**TASK TO CARRY OUT:** Lines to restate from the data below: from the one containing "-model = RandomForestClassifier(n_estimators=300)" to the one containing "Also changed, not shown: other parts of README.md (+208", both included. Give them again exactly, and only them.

Data excerpts:
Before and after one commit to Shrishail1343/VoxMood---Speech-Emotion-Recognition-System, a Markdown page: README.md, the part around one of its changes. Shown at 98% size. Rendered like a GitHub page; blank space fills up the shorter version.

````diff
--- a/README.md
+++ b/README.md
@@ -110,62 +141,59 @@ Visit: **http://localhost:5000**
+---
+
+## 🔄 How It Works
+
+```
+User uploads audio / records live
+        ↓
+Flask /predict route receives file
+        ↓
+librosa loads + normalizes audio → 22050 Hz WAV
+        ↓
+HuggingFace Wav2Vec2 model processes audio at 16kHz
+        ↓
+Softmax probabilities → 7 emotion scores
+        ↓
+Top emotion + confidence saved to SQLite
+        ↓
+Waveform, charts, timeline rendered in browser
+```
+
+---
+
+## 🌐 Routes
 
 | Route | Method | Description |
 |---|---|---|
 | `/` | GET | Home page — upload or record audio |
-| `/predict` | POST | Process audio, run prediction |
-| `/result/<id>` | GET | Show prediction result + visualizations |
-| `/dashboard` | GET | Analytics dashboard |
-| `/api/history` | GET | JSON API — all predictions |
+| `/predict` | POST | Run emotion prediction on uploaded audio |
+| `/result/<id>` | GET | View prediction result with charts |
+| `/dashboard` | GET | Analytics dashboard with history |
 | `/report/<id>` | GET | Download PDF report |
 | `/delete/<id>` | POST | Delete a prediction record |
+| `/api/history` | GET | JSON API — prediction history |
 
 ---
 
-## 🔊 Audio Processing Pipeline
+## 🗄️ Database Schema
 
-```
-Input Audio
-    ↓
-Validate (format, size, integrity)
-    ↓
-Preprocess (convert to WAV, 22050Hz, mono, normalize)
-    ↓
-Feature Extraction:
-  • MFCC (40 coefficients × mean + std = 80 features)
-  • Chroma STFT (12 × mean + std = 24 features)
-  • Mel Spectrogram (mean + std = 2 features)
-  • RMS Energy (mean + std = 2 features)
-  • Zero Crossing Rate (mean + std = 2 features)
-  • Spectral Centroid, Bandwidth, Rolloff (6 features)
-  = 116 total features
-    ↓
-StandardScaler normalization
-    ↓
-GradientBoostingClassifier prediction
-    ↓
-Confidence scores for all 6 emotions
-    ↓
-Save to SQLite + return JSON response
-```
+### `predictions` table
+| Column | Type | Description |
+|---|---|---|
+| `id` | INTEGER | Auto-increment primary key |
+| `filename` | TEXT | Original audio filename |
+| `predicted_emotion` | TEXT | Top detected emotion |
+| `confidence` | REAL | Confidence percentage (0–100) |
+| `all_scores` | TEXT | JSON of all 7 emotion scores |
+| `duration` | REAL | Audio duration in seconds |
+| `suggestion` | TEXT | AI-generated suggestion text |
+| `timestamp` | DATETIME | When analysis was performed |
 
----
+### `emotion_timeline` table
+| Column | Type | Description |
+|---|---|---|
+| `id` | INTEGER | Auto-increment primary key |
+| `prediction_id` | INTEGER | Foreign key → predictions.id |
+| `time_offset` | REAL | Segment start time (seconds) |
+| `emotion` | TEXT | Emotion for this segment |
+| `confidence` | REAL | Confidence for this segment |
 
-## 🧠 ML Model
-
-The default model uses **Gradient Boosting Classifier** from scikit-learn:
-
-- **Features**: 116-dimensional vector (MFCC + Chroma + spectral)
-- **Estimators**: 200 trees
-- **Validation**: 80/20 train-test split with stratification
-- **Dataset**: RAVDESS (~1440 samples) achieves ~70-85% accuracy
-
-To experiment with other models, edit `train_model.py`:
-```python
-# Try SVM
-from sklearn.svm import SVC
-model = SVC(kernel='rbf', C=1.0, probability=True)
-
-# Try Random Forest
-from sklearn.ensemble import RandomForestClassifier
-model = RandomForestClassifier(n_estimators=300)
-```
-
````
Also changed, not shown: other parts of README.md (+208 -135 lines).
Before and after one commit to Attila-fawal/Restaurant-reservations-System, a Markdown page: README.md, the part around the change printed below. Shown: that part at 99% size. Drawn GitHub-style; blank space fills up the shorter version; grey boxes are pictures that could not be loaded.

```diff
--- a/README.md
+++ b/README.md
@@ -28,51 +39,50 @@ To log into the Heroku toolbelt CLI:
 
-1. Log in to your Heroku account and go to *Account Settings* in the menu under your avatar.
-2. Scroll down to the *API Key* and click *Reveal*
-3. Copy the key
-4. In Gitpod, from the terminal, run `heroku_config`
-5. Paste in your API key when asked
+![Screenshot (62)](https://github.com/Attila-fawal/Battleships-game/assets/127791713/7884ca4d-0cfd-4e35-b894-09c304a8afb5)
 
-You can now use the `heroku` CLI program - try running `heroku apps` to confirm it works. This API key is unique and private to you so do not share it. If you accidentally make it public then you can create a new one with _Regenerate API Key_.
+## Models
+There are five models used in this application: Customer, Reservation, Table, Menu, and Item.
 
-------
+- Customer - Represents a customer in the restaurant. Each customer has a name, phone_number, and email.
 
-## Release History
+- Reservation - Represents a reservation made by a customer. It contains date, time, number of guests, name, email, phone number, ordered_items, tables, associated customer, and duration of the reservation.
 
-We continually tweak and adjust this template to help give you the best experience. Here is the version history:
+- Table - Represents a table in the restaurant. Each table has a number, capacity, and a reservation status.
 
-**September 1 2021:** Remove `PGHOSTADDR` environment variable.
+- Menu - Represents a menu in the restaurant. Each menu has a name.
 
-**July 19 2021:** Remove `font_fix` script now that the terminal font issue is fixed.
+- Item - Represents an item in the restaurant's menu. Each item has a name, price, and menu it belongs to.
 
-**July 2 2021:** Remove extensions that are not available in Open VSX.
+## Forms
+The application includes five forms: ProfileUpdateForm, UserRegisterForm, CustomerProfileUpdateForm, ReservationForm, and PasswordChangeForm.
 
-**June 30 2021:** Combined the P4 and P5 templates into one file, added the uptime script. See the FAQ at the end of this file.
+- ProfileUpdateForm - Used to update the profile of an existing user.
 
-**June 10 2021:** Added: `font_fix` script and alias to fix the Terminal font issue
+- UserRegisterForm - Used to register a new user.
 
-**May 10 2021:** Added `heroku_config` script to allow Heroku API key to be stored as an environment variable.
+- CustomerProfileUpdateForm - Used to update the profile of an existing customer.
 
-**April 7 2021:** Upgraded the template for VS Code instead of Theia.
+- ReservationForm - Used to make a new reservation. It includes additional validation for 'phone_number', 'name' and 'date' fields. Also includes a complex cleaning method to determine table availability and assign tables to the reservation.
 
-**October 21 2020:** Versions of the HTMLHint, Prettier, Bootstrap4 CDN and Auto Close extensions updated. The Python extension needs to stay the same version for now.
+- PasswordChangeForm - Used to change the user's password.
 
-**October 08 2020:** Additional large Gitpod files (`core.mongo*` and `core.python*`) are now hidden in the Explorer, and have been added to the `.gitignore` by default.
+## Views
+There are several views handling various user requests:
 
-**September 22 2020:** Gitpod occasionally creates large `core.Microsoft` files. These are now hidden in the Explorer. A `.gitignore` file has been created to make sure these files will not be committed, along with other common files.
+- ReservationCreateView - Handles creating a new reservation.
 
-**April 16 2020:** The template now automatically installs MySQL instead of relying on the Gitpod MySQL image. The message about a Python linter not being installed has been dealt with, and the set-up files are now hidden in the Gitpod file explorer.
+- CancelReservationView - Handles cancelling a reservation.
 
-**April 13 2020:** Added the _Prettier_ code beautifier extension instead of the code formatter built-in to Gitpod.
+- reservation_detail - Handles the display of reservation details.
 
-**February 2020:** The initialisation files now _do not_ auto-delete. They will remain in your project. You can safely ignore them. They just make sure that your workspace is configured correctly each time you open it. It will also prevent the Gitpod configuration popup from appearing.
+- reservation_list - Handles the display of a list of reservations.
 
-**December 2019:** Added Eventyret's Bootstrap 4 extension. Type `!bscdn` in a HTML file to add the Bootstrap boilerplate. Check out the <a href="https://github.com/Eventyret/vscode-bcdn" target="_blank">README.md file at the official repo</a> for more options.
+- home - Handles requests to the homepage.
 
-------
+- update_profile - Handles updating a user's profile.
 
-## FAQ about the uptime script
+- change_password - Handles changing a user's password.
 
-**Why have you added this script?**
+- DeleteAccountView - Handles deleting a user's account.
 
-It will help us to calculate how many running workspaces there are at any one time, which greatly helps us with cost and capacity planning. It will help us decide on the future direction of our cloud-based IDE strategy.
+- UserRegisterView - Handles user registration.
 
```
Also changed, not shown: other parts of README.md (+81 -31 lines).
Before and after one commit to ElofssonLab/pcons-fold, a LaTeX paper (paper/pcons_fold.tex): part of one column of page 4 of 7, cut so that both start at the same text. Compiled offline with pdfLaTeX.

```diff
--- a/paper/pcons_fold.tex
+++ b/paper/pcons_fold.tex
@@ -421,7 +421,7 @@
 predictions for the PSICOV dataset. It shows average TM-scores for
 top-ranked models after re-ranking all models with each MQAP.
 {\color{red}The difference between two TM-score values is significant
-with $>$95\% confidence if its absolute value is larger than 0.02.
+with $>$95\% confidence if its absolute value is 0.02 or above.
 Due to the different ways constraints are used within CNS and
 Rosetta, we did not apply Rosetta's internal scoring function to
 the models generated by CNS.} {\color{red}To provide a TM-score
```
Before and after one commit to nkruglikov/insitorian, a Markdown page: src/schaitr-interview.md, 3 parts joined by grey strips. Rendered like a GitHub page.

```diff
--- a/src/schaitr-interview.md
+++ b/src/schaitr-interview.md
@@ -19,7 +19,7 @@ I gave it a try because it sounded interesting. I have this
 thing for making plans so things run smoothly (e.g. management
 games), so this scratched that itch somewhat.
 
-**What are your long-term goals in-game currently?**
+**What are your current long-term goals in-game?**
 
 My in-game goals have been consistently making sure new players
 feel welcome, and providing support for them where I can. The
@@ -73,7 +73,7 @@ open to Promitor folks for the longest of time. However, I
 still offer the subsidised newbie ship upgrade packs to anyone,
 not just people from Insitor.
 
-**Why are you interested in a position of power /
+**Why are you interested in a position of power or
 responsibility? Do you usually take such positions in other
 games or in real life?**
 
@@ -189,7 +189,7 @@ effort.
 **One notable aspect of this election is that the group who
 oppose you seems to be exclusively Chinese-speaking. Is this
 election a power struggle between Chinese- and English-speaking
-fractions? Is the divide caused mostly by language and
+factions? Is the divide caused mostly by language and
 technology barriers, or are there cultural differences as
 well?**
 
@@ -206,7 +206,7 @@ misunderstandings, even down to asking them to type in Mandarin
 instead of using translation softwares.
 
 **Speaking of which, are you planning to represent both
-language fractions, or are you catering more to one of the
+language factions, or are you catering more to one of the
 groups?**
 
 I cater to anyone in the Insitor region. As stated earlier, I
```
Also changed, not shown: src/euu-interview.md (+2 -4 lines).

**RESPONSE BOX:**
-model = RandomForestClassifier(n_estimators=300)
-```
-
````
Also changed, not shown: other parts of README.md (+208 -135 lines).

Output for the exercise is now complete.